Collection entries:
====

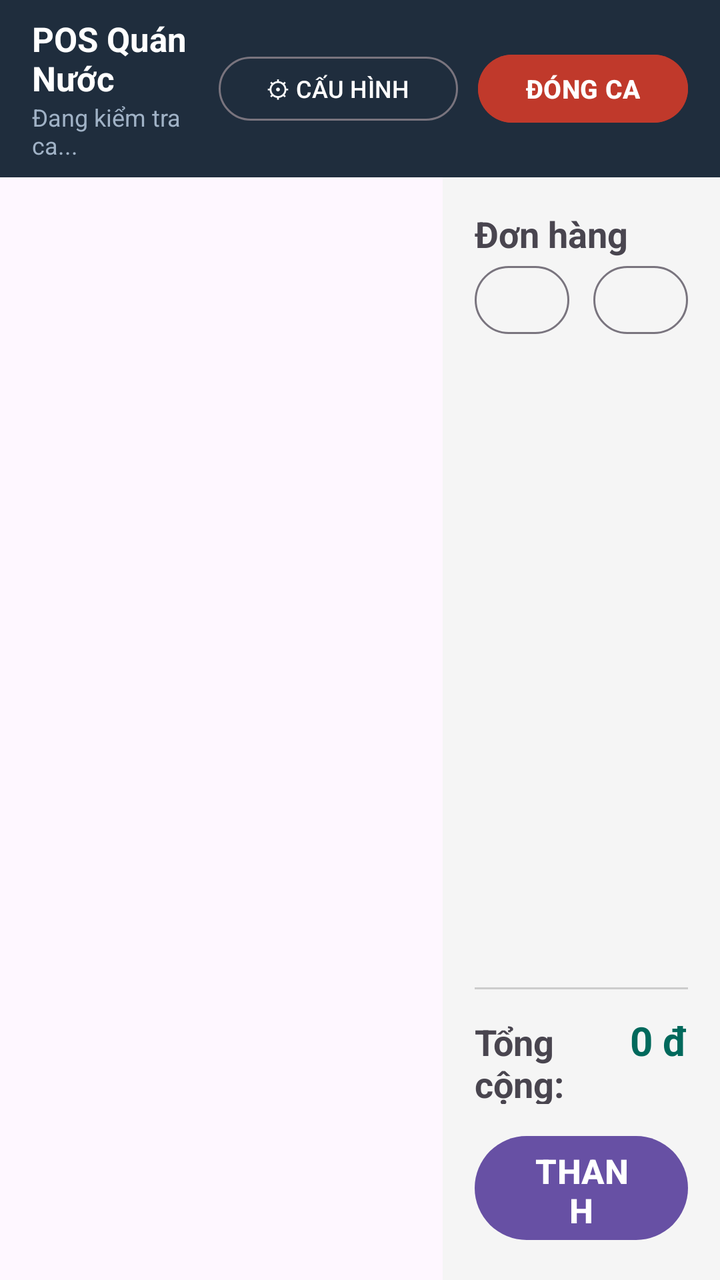
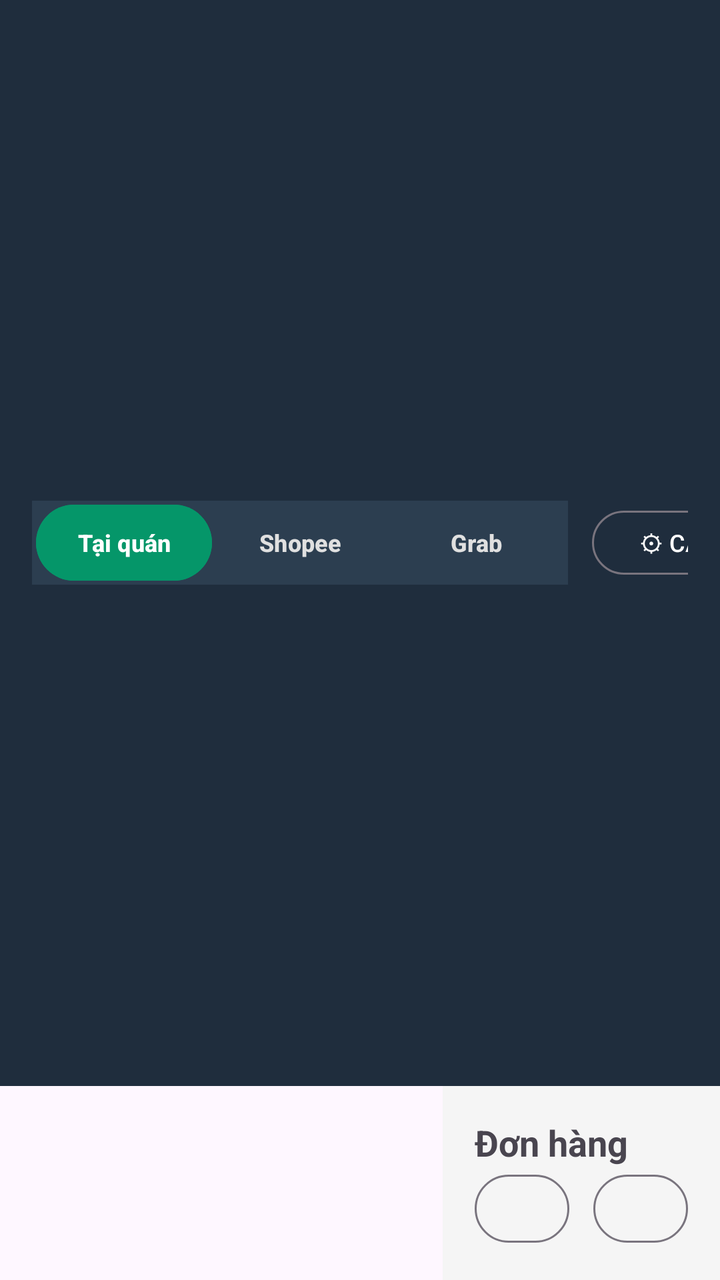

The first picture is an Android layout as it rendered before a commit; the second is the same layout after the commit. The layout source and the unified diff follow.
<!-- AndroidManifest.xml: application theme Theme.Material3.DayNight.NoActionBar -->
<!-- res/layout/activity_sale.xml -->
<?xml version="1.0" encoding="utf-8"?>
<LinearLayout xmlns:android="http://schemas.android.com/apk/res/android"
    xmlns:app="http://schemas.android.com/apk/res-auto"
    android:layout_width="match_parent"
    android:layout_height="match_parent"
    android:orientation="vertical">

    
    <LinearLayout
        android:layout_width="match_parent"
        android:layout_height="wrap_content"
        android:background="#1F2D3D"
        android:gravity="center_vertical"
        android:orientation="horizontal"
        android:paddingHorizontal="16dp"
        android:paddingVertical="8dp">

        <LinearLayout
            android:layout_width="0dp"
            android:layout_height="wrap_content"
            android:layout_weight="1"
            android:orientation="vertical">

            <TextView
                android:layout_width="wrap_content"
                android:layout_height="wrap_content"
                android:text="POS Quán Nước"
                android:textColor="#FFFFFF"
                android:textSize="17sp"
                android:textStyle="bold" />

            <TextView
                android:id="@+id/shiftStatusText"
                android:layout_width="wrap_content"
                android:layout_height="wrap_content"
                android:text="Đang kiểm tra ca..."
                android:textColor="#A0B2C6"
                android:textSize="12sp" />
        </LinearLayout>

        
        <com.google.android.material.button.MaterialButton
            android:id="@+id/btnPull"
            style="@style/Widget.Material3.Button.TonalButton"
            android:layout_width="wrap_content"
            android:layout_height="40dp"
            android:layout_marginEnd="6dp"
            android:text="⬇ PULL"
            android:textSize="12sp"
            android:textStyle="bold"
            android:visibility="gone" />

        
        <com.google.android.material.button.MaterialButton
            android:id="@+id/btnPush"
            style="@style/Widget.Material3.Button.TonalButton"
            android:layout_width="wrap_content"
            android:layout_height="40dp"
            android:layout_marginEnd="6dp"
            android:text="⬆ PUSH"
            android:textSize="12sp"
            android:textStyle="bold"
            android:visibility="gone" />

        
        <com.google.android.material.button.MaterialButton
            android:id="@+id/btnSyncConfig"
            style="@style/Widget.Material3.Button.OutlinedButton"
            android:layout_width="wrap_content"
            android:layout_height="40dp"
            android:layout_marginEnd="10dp"
            android:text="⚙ CẤU HÌNH"
            android:textColor="#FFFFFF"
            android:textSize="12sp" />

        
        <com.google.android.material.button.MaterialButton
            android:id="@+id/btnCloseShift"
            style="@style/Widget.Material3.Button"
            android:layout_width="wrap_content"
            android:layout_height="42dp"
            android:backgroundTint="#C0392B"
            android:text="ĐÓNG CA"
            android:textColor="#FFFFFF"
            android:textSize="13sp"
            android:textStyle="bold" />
    </LinearLayout>

    
    <LinearLayout
        android:layout_width="match_parent"
        android:layout_height="0dp"
        android:layout_weight="1"
        android:orientation="horizontal">

        
        <LinearLayout
            android:layout_width="0dp"
            android:layout_height="match_parent"
            android:layout_weight="1.6"
            android:orientation="vertical"
            android:padding="12dp">

            <androidx.recyclerview.widget.RecyclerView
                android:id="@+id/categoryList"
                android:layout_width="match_parent"
                android:layout_height="wrap_content"
                android:orientation="horizontal"
                android:clipToPadding="false"
                android:paddingEnd="16dp"
                android:scrollbars="none"
                app:layoutManager="androidx.recyclerview.widget.LinearLayoutManager" />

            <androidx.recyclerview.widget.RecyclerView
                android:id="@+id/productGrid"
                android:layout_width="match_parent"
                android:layout_height="0dp"
                android:layout_marginTop="8dp"
                android:layout_weight="1"
                android:clipToPadding="false"
                android:paddingBottom="12dp" />
        </LinearLayout>

        
        <LinearLayout
            android:layout_width="0dp"
            android:layout_height="match_parent"
            android:layout_weight="1"
            android:background="#F5F5F5"
            android:orientation="vertical"
            android:padding="16dp">

            <LinearLayout
                android:layout_width="match_parent"
                android:layout_height="wrap_content"
                android:gravity="center_vertical"
                android:orientation="horizontal">

                <TextView
                    android:layout_width="match_parent"
                    android:layout_height="wrap_content"
                    android:text="Đơn hàng"
                    android:textSize="18sp"
                    android:textStyle="bold" />
            </LinearLayout>

            <LinearLayout
                android:layout_width="match_parent"
                android:layout_height="wrap_content"
                android:orientation="horizontal">

                <com.google.android.material.button.MaterialButton
                    android:id="@+id/btnHistory"
                    style="@style/Widget.Material3.Button.OutlinedButton"
                    android:layout_width="0dp"
                    android:layout_height="42dp"
                    android:layout_marginEnd="6dp"
                    android:layout_weight="1"
                    android:text="LỊCH SỬ"
                    android:textSize="12sp" />

                <com.google.android.material.button.MaterialButton
                    android:id="@+id/btnExpense"
                    style="@style/Widget.Material3.Button.OutlinedButton"
                    android:layout_width="0dp"
                    android:layout_height="42dp"
                    android:layout_marginStart="6dp"
                    android:layout_weight="1"
                    android:text="CHI"
                    android:textColor="#B42318"
                    android:textSize="12sp" />
            </LinearLayout>

            <TextView
                android:id="@+id/cartEmpty"
                android:layout_width="match_parent"
                android:layout_height="wrap_content"
                android:layout_marginTop="24dp"
                android:gravity="center"
                android:text="@string/sale_cart_empty"
                android:textColor="#999999"
                android:visibility="gone" />

            <androidx.recyclerview.widget.RecyclerView
                android:id="@+id/cartList"
                android:layout_width="match_parent"
                android:layout_height="0dp"
                android:layout_marginTop="8dp"
                android:layout_weight="1"
                app:layoutManager="androidx.recyclerview.widget.LinearLayoutManager" />

            <View
                android:layout_width="match_parent"
                android:layout_height="1dp"
                android:background="#CCCCCC" />

            <LinearLayout
                android:layout_width="match_parent"
                android:layout_height="wrap_content"
                android:layout_marginTop="12dp"
                android:orientation="horizontal">

                <TextView
                    android:layout_width="0dp"
                    android:layout_height="wrap_content"
                    android:layout_weight="1"
                    android:text="@string/sale_total"
                    android:textSize="18sp"
                    android:textStyle="bold" />

                <TextView
                    android:id="@+id/cartTotal"
                    android:layout_width="wrap_content"
                    android:layout_height="wrap_content"
                    android:text="0 đ"
                    android:textColor="#00695C"
                    android:textSize="20sp"
                    android:textStyle="bold" />
            </LinearLayout>

            <com.google.android.material.button.MaterialButton
                android:id="@+id/btnPayOrder"
                android:layout_width="match_parent"
                android:layout_height="60dp"
                android:layout_marginTop="12dp"
                android:text="THANH TOÁN"
                android:textSize="17sp"
                android:textStyle="bold" />
        </LinearLayout>
    </LinearLayout>
</LinearLayout>
<!-- resources referenced by this layout -->
<resources>
  <string name="sale_cart_empty">Chưa có món nào</string>
  <string name="sale_total">Tổng cộng:</string>
</resources>

<!-- the commit's change to res/layout/activity_sale.xml (unified diff, before → after) -->
@@ -61,6 +61,57 @@
             android:textSize="12sp"
             android:textStyle="bold"
             android:visibility="gone" />
+
+        
+        <LinearLayout
+            android:id="@+id/channelContainer"
+            android:layout_width="wrap_content"
+            android:layout_height="wrap_content"
+            android:layout_marginEnd="12dp"
+            android:background="#2C3E50"
+            android:orientation="horizontal"
+            android:padding="2dp">
+
+            <com.google.android.material.button.MaterialButton
+                android:id="@+id/btnChannelDineIn"
+                style="@style/Widget.Material3.Button"
+                android:layout_width="wrap_content"
+                android:layout_height="38dp"
+                android:backgroundTint="#059669"
+                android:insetTop="0dp"
+                android:insetBottom="0dp"
+                android:paddingHorizontal="12dp"
+                android:text="Tại quán"
+                android:textColor="#FFFFFF"
+                android:textSize="12sp"
+                android:textStyle="bold" />
+
+            <com.google.android.material.button.MaterialButton
+                android:id="@+id/btnChannelShopee"
+                style="@style/Widget.Material3.Button.TextButton"
+                android:layout_width="wrap_content"
+                android:layout_height="38dp"
+                android:insetTop="0dp"
+                android:insetBottom="0dp"
+                android:paddingHorizontal="12dp"
+                android:text="Shopee"
+                android:textColor="#E0E0E0"
+                android:textSize="12sp"
+                android:textStyle="bold" />
+
+            <com.google.android.material.button.MaterialButton
+                android:id="@+id/btnChannelGrab"
+                style="@style/Widget.Material3.Button.TextButton"
+                android:layout_width="wrap_content"
+                android:layout_height="38dp"
+                android:insetTop="0dp"
+                android:insetBottom="0dp"
+                android:paddingHorizontal="12dp"
+                android:text="Grab"
+                android:textColor="#E0E0E0"
+                android:textSize="12sp"
+                android:textStyle="bold" />
+        </LinearLayout>
 
         
         <com.google.android.material.button.MaterialButton
@@ -218,6 +269,15 @@
                     android:textStyle="bold" />
             </LinearLayout>
 
+            <com.google.android.material.checkbox.MaterialCheckBox
+                android:id="@+id/cbSkipReceipt"
+                android:layout_width="match_parent"
+                android:layout_height="wrap_content"
+                android:layout_marginTop="6dp"
+                android:text="Không in hóa đơn"
+                android:textColor="#374151"
+                android:textSize="13sp" />
+
             <com.google.android.material.button.MaterialButton
                 android:id="@+id/btnPayOrder"
                 android:layout_width="match_parent"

====

What is required:
Reproduce every line in the data that has the word "resources" in it.

Output below:
<!-- resources referenced by this layout -->
<resources>
</resources>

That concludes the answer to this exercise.